Many artists have tried to make a living from glass blowing. Few have succeeded or even prospered, until Dale Chihuly of Seattle. Dale Chihuly looks much like Tom Douglas to me, was born in 1941 in Tacoma. He has become the quintessential American glass blower and entrepreneur. He studied glass in Venice on a Fulbright Scholarship (sound familiar, Dirty Pat?), among other academic endeavors.
But the ironic part about his profession in glass blowing is an auto accident in 1976 that sent him flying through a glass windshield in England. It blinded his left eye. As he continued to blow glass, he dislocated his right shoulder while body surfing in 1979. He now hires others to hold the glass blowing pipe, enabling him to see his work from more perspectives.
Despite this, he has become enormously popular and successful, with an estimated $29 million in sales based on a Seattle Times report in 2004. He and his team of artists have been part of a PBS documentary, starting on November 1, 2008.
Regina Hackett, as the Seattle Post-Intelligencer art critic, provided a chronology of his work during the 1970s, 1980s, and 1990s:
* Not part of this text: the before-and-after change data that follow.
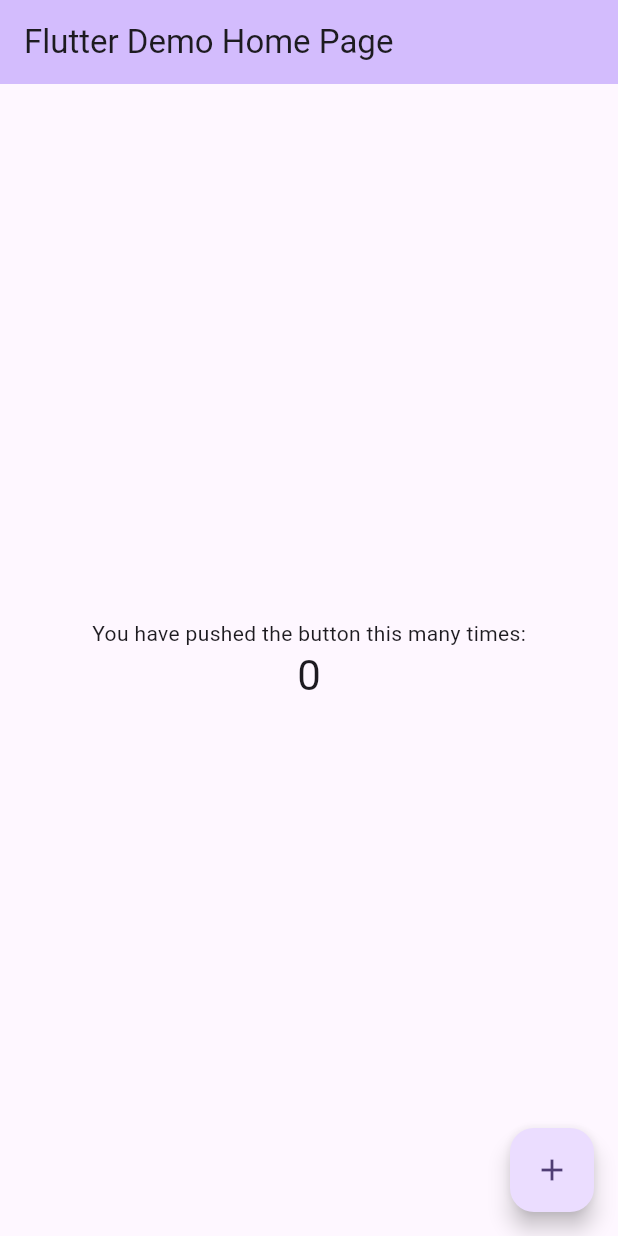
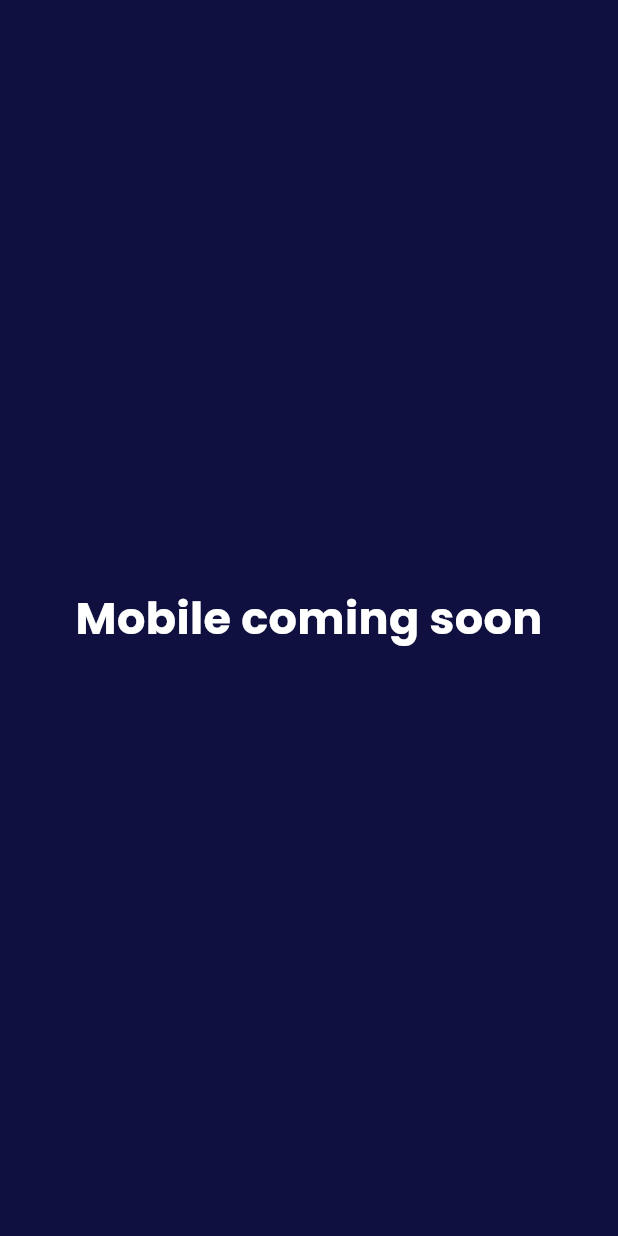
Before and after one commit to AhmedNasserZakii/AhmedNasserZakii_CV, a Flutter app: the screen it shows after launch, on a phone screen of 412 x 824 dp. Run offline on Flutter 3.47's test engine with Material 3 defaults, Android fonts, the phone set to English and light mode, and no system bars; our stand-ins replace flutter_screenutil, google_fonts.

Commit message:
iamge only

```diff
--- /dev/null
+++ b/lib/core/utils/assets_data.dart
@@ -0,0 +1,6 @@
+class AssetsData {
+  static const String firstImageContainerTop =
+      'images/first_right_container.png';
+  static const String firstImageContainerbuttom =
+      'images/first_buttom_container.png';
+}
--- /dev/null
+++ b/lib/core/utils/colors.dart
@@ -0,0 +1,9 @@
+import 'package:flutter/material.dart';
+
+const Color kPrimaryColor = Color(0xFF0F103F);
+const Color kSecondaryColor = Color(0xFF1C1C65);
+const Color kThirdPalleteColor = Color(0xFF2F2F8A);
+const Color kFourthPalleteColor = Color(0xFFC961DE);
+const Color kFifthPalleteColor = Color(0xFF2954A3);
+const Color kWhiteColor = Color(0xFFFFFFFF);
+const Color kBlackColor = Color(0xFF000000);
--- /dev/null
+++ b/lib/core/utils/styles.dart
@@ -0,0 +1,51 @@
+import 'package:flutter/material.dart';
+import 'package:flutter_screenutil/flutter_screenutil.dart';
+import 'package:my_cv/core/utils/colors.dart';
+
+class Styles {
+  static final TextStyle textStyle12 = TextStyle(
+    fontSize: 12.sp,
+    fontWeight: FontWeight.w400,
+    color: kWhiteColor,
+  );
+  static final TextStyle textStyle14 = TextStyle(
+    fontSize: 14.sp,
+    fontWeight: FontWeight.w400,
+    color: kWhiteColor,
+  );
+  static final TextStyle textStyle16 = TextStyle(
+    fontSize: 16.sp,
+    fontWeight: FontWeight.w500,
+    color: kWhiteColor,
+  );
+  static final TextStyle textStyle18 = TextStyle(
+    fontSize: 18.sp,
+    fontWeight: FontWeight.w500,
+    color: kWhiteColor,
+  );
+  static final TextStyle textStyle20 = TextStyle(
+    fontSize: 20.sp,
+    fontWeight: FontWeight.w600,
+    color: kWhiteColor,
+  );
+  static final TextStyle textStyle22 = TextStyle(
+    fontSize: 22.sp,
+    fontWeight: FontWeight.w600,
+    color: kWhiteColor,
+  );
+  static final TextStyle textStyle24 = TextStyle(
+    fontSize: 24.sp,
+    fontWeight: FontWeight.w700,
+    color: kWhiteColor,
+  );
+  static final TextStyle textStyle26 = TextStyle(
+    fontSize: 26.sp,
+    fontWeight: FontWeight.w700,
+    color: kWhiteColor,
+  );
+  static final TextStyle textStyle28 = TextStyle(
+    fontSize: 28.sp,
+    fontWeight: FontWeight.w700,
+    color: kWhiteColor,
+  );
+}
--- /dev/null
+++ b/lib/features/home/presentation/view/home_mobile_view.dart
@@ -0,0 +1,14 @@
+import 'package:flutter/material.dart';
+
+import 'widgets/home_mobile_view_body.dart';
+
+class HomeMobileView extends StatelessWidget {
+  const HomeMobileView({super.key});
+
+  @override
+  Widget build(BuildContext context) {
+    return const Scaffold(
+      body: HomeMobileViewBody(),
+    );
+  }
+}
--- /dev/null
+++ b/lib/features/home/presentation/view/widgets/home_mobile_view_body.dart
@@ -0,0 +1,11 @@
+import 'package:flutter/material.dart';
+import 'package:my_cv/core/utils/styles.dart';
+
+class HomeMobileViewBody extends StatelessWidget {
+  const HomeMobileViewBody({super.key});
+
+  @override
+  Widget build(BuildContext context) {
+    return Center(child: Text('Mobile coming soon', style: Styles.textStyle26));
+  }
+}
--- a/lib/main.dart
+++ b/lib/main.dart
@@ -1,6 +1,17 @@
 import 'package:flutter/material.dart';
 
-void main() {
+import 'package:flutter_screenutil/flutter_screenutil.dart';
+import 'package:google_fonts/google_fonts.dart';
+import 'package:my_cv/core/utils/colors.dart';
+
+import 'features/home/presentation/view/home_mobile_view.dart';
+import 'features/home/presentation/view/home_web_view.dart';
+
+void main() async {
+  WidgetsFlutterBinding.ensureInitialized();
+
+  await ScreenUtil.ensureScreenSize();
+
   runApp(const MyApp());
 }
 
@@ -10,116 +21,28 @@ class MyApp extends StatelessWidget {
   // This widget is the root of your application.
   @override
   Widget build(BuildContext context) {
-    return MaterialApp(
-      title: 'Flutter Demo',
-      theme: ThemeData(
-        // This is the theme of your application.
-        //
-        // TRY THIS: Try running your application with "flutter run". You'll see
-        // the application has a purple toolbar. Then, without quitting the app,
-        // try changing the seedColor in the colorScheme below to Colors.green
-        // and then invoke "hot reload" (save your changes or press the "hot
-        // reload" button in a Flutter-supported IDE, or press "r" if you used
-        // the command line to start the app).
-        //
-        // Notice that the counter didn't reset back to zero; the application
-        // state is not lost during the reload. To reset the state, use hot
-        // restart instead.
-        //
-        // This works for code too, not just values: Most code changes can be
-        // tested with just a hot reload.
-        colorScheme: ColorScheme.fromSeed(seedColor: Colors.deepPurple),
-        useMaterial3: true,
-      ),
-      home: const MyHomePage(title: 'Flutter Demo Home Page'),
-    );
+    return ScreenUtilInit(
+        designSize: const Size(360, 690),
+        minTextAdapt: true,
+        splitScreenMode: true,
+        builder: (context, child) {
+          return MaterialApp(
+              debugShowCheckedModeBanner: false,
+              title: 'Ahmed Nasser Zakii',
+              theme: ThemeData(
+                scaffoldBackgroundColor: kPrimaryColor,
+                textTheme: GoogleFonts.poppinsTextTheme(),
+                useMaterial3: true,
+              ),
+              home: LayoutBuilder(
+                builder: (context, constraints) {
+                  if (constraints.maxWidth > 600) {
+                    return const HomeWebView();
+                  } else {
+                    return const HomeMobileView();
+                  }
+                },
+              ));
+        });
   }
 }
-
-class MyHomePage extends StatefulWidget {
-  const MyHomePage({super.key, required this.title});
-
-  // This widget is the home page of your application. It is stateful, meaning
-  // that it has a State object (defined below) that contains fields that affect
-  // how it looks.
-
-  // This class is the configuration for the state. It holds the values (in this
-  // case the title) provided by the parent (in this case the App widget) and
-  // used by the build method of the State. Fields in a Widget subclass are
-  // always marked "final".
-
-  final String title;
-
-  @override
-  State<MyHomePage> createState() => _MyHomePageState();
-}
-
-class _MyHomePageState extends State<MyHomePage> {
-  int _counter = 0;
-
-  void _incrementCounter() {
-    setState(() {
-      // This call to setState tells the Flutter framework that something has
-      // changed in this State, which causes it to rerun the build method below
-      // so that the display can reflect the updated values. If we changed
-      // _counter without calling setState(), then the build method would not be
-      // called again, and so nothing would appear to happen.
-      _counter++;
-    });
-  }
-
-  @override
-  Widget build(BuildContext context) {
-    // This method is rerun every time setState is called, for instance as done
-    // by the _incrementCounter method above.
-    //
-    // The Flutter framework has been optimized to make rerunning build methods
-    // fast, so that you can just rebuild anything that needs updating rather
-    // than having to individually change instances of widgets.
-    return Scaffold(
-      appBar: AppBar(
-        // TRY THIS: Try changing the color here to a specific color (to
-        // Colors.amber, perhaps?) and trigger a hot reload to see the AppBar
-        // change color while the other colors stay the same.
-        backgroundColor: Theme.of(context).colorScheme.inversePrimary,
-        // Here we take the value from the MyHomePage object that was created by
-        // the App.build method, and use it to set our appbar title.
-        title: Text(widget.title),
-      ),
-      body: Center(
-        // Center is a layout widget. It takes a single child and positions it
-        // in the middle of the parent.
-        child: Column(
-          // Column is also a layout widget. It takes a list of children and
-          // arranges them vertically. By default, it sizes itself to fit its
-          // children horizontally, and tries to be as tall as its parent.
-          //
-          // Column has various properties to control how it sizes itself and
-          // how it positions its children. Here we use mainAxisAlignment to
-          // center the children vertically; the main axis here is the vertical
-          // axis because Columns are vertical (the cross axis would be
-          // horizontal).
-          //
-          // TRY THIS: Invoke "debug painting" (choose the "Toggle Debug Paint"
-          // action in the IDE, or press "p" in the console), to see the
-          // wireframe for each widget.
-          mainAxisAlignment: MainAxisAlignment.center,
-          children: <Widget>[
-            const Text(
-              'You have pushed the button this many times:',
-            ),
-            Text(
-              '$_counter',
-              style: Theme.of(context).textTheme.headlineMedium,
-            ),
-          ],
-        ),
-      ),
-      floatingActionButton: FloatingActionButton(
-        onPressed: _incrementCounter,
-        tooltip: 'Increment',
-        child: const Icon(Icons.add),
-      ), // This trailing comma makes auto-formatting nicer for build methods.
-    );
-  }
-}
```
Also changed, not shown: lib/features/home/presentation/view/home_web_view.dart (added, +14 -0 lines), lib/features/home/presentation/view/widgets/home_web_view_body.dart (added, +35 -0 lines), pubspec.yaml (+7 -20 lines), assets/images/first_buttom_container.png (added), assets/images/first_right_container.png (added), pubspec.lock, 2 other files.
•1975: Navajo Blanket Series, in which patterns of Navajo blankets were painted onto glass
•1977: Northwest Coast Basket Series, baskets inspired by Northwest coast Indian baskets he’d seen as a child
•1980: Seaform Series, transparent sculptures of thin glass, strengthened by ribbed strands of color
•1981: Macchia Series, featuring every color available in the studio
•1986: Persian Series, inspired by Middle East glass from the 12th- to 14th-century, featuring more restrained color and room-sized installations
•1988: Venetian Series, improvisations based on Italian Art Deco
•1989: Ikebana Series, glass flower arrangements inspired by ikebana
•1990: Venetian Series returns, this time in a more eccentric form
•1991: Niijima Floats, six-foot spheres of intricate color inspired by Japanese glass fishing floats from the island of Niijima from Chihuly’s website
•1992: Chandeliers, starting modestly but by the middle of the decade involving a ton of glass orbs and shapes that in some works look like flowers, others like breasts, and still others like snakes Chihuly has also produced a sizable volume of “Irish cylinders”, which are more modest in conception than his blown glass works.
I have seen his exhibits in San Francisco, as well as Seattle. But his largest exhibit is actually located in Oklahoma City Museum of Art. I did not know they new art in Oklahoma. He also has a retail store in the Bellagio in Las Vegas, and another at the MGM Grand Casino in Macau. Now, he has taken over the former Fun Forest at Seattle Center to become the Chihuly Garden and Glass. Just take the Seattle Monorail out there and you cannot miss it. It sits in close proximity to Paul Allen’s Experience Music Project (EMP).
The Garden contains eight galleries and three drawing wells. Perhaps the glass forest below provides insight into how Chihuly has pushed the art form to its current status.
The glasshouse is forty feet tall, covering 4500 square feet of light-filled space. The fire orange baskets below are among the largest sculptures he has created. It shows his continual push of the boundaries of scale with his glass work.
He wants people to feel they are coming upon his work as if arriving in nature. I would say it is nature on steroids. There is nothing subtle about his works. This quote from Mr. Chihuly sums it all: “If I had not been a sculptor or an artist, I would love to have been a film director or an architect.” Sounds good to me.